Itemized modification records:
----

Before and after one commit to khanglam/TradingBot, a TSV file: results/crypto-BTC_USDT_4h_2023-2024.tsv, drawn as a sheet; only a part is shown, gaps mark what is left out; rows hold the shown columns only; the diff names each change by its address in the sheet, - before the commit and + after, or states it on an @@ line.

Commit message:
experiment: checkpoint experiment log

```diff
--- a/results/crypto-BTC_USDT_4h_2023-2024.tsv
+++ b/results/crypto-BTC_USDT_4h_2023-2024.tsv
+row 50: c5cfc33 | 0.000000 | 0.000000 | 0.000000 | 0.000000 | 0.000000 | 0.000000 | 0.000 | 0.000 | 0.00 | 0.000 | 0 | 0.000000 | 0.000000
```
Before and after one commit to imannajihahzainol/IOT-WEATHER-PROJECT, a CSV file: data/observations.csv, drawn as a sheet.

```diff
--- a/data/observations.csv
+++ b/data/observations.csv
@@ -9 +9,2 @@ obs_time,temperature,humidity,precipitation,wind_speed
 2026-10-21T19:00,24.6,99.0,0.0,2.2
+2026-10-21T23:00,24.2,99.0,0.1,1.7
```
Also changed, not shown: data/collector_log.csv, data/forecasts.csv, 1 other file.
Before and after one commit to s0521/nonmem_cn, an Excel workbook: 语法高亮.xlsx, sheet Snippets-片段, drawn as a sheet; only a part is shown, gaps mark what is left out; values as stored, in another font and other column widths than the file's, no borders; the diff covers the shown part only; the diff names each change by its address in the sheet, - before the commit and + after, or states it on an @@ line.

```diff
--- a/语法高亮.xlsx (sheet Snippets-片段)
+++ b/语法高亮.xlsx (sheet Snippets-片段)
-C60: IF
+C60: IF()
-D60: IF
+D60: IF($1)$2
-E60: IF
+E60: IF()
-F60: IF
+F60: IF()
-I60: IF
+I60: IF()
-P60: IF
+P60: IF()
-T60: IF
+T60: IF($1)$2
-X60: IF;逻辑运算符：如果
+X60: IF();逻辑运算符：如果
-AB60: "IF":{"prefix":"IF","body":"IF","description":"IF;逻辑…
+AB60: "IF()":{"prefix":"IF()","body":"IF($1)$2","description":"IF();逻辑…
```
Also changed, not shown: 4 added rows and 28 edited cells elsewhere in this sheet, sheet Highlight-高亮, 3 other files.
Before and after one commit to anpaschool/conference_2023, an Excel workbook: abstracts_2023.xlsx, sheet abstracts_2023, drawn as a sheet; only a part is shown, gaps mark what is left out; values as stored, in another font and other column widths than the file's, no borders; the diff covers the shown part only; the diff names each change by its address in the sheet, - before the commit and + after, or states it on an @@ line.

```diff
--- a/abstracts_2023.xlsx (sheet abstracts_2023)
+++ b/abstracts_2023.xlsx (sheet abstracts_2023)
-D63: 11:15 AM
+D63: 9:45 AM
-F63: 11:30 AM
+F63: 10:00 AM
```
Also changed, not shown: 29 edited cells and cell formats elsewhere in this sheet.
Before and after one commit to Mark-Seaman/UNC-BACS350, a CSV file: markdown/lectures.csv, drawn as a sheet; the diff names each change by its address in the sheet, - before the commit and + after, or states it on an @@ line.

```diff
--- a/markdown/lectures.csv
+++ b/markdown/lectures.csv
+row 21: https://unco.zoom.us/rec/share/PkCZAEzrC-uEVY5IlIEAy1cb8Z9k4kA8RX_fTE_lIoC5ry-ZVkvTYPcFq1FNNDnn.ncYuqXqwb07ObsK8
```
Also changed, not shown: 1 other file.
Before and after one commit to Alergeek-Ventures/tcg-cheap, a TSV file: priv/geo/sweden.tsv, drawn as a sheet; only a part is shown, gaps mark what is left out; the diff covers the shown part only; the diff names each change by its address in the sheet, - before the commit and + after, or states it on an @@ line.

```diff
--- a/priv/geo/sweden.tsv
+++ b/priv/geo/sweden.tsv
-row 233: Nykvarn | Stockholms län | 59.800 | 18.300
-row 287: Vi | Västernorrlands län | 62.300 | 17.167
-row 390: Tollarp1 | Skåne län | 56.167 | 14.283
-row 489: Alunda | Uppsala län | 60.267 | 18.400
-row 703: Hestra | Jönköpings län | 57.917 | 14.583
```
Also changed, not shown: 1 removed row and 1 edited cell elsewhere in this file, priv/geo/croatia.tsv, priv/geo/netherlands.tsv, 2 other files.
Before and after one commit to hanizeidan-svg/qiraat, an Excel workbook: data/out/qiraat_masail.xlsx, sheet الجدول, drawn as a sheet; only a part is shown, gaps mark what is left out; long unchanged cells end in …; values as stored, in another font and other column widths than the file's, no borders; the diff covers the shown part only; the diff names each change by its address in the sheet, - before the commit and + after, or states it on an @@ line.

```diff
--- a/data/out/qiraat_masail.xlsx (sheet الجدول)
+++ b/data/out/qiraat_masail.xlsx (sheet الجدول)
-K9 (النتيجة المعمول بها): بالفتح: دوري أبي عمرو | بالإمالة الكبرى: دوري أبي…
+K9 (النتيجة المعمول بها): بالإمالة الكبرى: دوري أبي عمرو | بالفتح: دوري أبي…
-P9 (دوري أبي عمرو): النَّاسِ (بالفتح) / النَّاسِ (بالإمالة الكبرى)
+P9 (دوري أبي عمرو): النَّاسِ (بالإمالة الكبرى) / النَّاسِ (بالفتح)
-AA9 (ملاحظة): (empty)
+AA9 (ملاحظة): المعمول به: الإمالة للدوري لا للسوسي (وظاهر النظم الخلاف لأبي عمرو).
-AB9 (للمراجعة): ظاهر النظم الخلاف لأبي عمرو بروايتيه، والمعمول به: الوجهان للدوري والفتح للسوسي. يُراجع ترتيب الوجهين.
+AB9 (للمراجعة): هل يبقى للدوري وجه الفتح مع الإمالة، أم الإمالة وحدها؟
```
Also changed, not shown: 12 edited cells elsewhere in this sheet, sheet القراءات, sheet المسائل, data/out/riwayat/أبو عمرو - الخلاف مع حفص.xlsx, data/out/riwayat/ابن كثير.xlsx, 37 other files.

----

WHAT YOU SHOULD DO: Count the lines of the entries above that contain the word "this" and give only the number.

THE COMPLETED TASK: 4